Every year, it’s estimated that millions of pumpkins are thrown away after being carved for Halloween. This is a real shame and unnecessary. ‘Even the seeds are so easy to use,’ says Toni. ‘Just wash them, dry them really thoroughly, then roast them with salt, nutritional yeast or a spice blend.’

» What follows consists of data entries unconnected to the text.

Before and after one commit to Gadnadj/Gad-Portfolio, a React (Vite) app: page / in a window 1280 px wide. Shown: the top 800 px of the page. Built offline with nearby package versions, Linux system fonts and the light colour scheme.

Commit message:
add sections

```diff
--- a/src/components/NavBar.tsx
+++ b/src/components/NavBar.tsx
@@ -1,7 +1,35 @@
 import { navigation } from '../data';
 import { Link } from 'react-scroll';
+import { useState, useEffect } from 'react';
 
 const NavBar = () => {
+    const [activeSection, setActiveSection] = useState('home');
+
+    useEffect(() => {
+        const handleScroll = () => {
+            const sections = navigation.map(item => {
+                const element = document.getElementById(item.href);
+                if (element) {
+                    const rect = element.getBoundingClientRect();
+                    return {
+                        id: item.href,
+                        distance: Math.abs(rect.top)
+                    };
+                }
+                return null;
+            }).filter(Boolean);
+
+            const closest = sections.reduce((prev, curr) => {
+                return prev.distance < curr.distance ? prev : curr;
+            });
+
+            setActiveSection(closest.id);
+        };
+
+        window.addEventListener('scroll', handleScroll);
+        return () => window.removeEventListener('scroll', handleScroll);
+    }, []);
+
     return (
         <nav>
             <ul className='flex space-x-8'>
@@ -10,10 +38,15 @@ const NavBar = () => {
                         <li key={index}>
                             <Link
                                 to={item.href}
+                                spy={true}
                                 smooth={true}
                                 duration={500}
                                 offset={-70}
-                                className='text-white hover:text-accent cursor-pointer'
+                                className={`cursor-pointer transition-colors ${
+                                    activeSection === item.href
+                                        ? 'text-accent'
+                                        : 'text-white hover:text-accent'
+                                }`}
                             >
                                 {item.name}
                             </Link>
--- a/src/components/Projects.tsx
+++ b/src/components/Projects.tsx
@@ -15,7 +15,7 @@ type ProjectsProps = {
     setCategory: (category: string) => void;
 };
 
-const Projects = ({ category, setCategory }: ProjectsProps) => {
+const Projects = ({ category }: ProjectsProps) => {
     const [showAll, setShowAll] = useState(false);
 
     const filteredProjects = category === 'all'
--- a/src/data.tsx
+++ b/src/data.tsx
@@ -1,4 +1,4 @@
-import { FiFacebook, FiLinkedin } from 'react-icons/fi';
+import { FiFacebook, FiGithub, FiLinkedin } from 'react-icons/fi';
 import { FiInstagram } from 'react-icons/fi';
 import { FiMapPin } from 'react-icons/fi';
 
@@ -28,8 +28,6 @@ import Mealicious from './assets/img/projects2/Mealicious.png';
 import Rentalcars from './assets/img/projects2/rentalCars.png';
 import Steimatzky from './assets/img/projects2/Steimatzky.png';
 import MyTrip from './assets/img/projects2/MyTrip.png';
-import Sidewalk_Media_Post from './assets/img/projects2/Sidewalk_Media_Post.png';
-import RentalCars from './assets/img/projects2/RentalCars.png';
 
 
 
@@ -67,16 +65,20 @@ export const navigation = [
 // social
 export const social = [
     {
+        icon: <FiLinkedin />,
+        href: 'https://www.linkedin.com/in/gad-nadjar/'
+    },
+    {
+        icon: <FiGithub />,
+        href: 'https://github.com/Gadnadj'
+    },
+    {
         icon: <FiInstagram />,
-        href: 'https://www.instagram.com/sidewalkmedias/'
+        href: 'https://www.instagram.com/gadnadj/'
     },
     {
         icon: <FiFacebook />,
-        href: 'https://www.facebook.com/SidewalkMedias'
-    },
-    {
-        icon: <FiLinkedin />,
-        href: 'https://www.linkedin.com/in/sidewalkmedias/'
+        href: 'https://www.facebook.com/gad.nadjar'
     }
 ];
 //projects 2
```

Celebratory icon Every October, grinning jack-o’-lanterns appear on doorsteps in many parts of the world as part of Halloween celebrations. The practice originates from the Celtic festival of Samhain, observed between 31 October and 1 November. Cerridwen Fallingstar, from California, is a witch, a teacher and author of Broth from the Cauldron: A Wisdom Journey through Everyday Magic. She says: ‘In ancient Celtic countries, such as Scotland and Ireland, people wanted to remember their dead around Samhain, which literally means summer’s end. It was believed to be a time when the boundary between the worlds of the living and the dead was especially weak and people left out offerings of food for their deceased loved ones.’ The early Celts, as far back as 1,000BCE, had a tradition of digging up their dead and setting their skulls on a shelf inside a burial mound. ‘On Samhain, people would enter the mound and light a candle inside the skulls,’ says Cerridwen. ‘The light would flicker and the people present would talk to their ancestors.’
Light against the dark However, while people welcomed contact with the spirits of people they loved, they feared the more evil spirits that they believed had also risen, so they sought protection against them in the form of light. A jack-o-lantern is simply a lantern made out of a root vegetable or pumpkin – and the first jack-o-lanterns were carved from turnips. ‘As the Samhain celebration evolved and people no longer kept the skulls of their ancestors, they took to carving skull-like faces into large turnips and setting a candle to burn inside – to welcome the spirits of their loved ones but frighten other supernatural creatures away,’ says Cerridwen.
When Europeans, including the Irish, emigrated to America, they discovered pumpkins and began using them as lanterns. ‘They were large, easy to carve and cast a benevolent light,’ says Cerridwen. But in order to make a custom that originated in paganism more palatable to the early Christians, the myth of Stingy Jack evolved. According to folklore, Jack was a man who made a deal with the devil. After he died, he wasn’t admitted into either heaven or hell – instead, the devil sent him out to roam the world for eternity with just a lump of coal to light his way. Cerridwen adds: ‘The story goes that Jack lit the coal, put it into a hollowed-out turnip, and became known as Jack of the Lantern – or Jack-o-Lantern.’
As well as being carved to celebrate Halloween, pumpkins also play a starring role in the US holiday Thanksgiving, which is celebrated on the fourth Thursday in November. The first Thanksgiving is widely acknowledged to have been held in New England, between the Wampanoag people and Plymouth colonists, to celebrate a successful harvest in 1621. As pumpkins were a crop cultivated by Indigenous Americans, it’s thought very likely that they were offered as part of harvest celebration gifts. Pumpkin pie is now a staple of the traditional Thanksgiving meal, with recipes appearing in English and American cookbooks as far back as the late 1700s.
Words: Jade Beecroft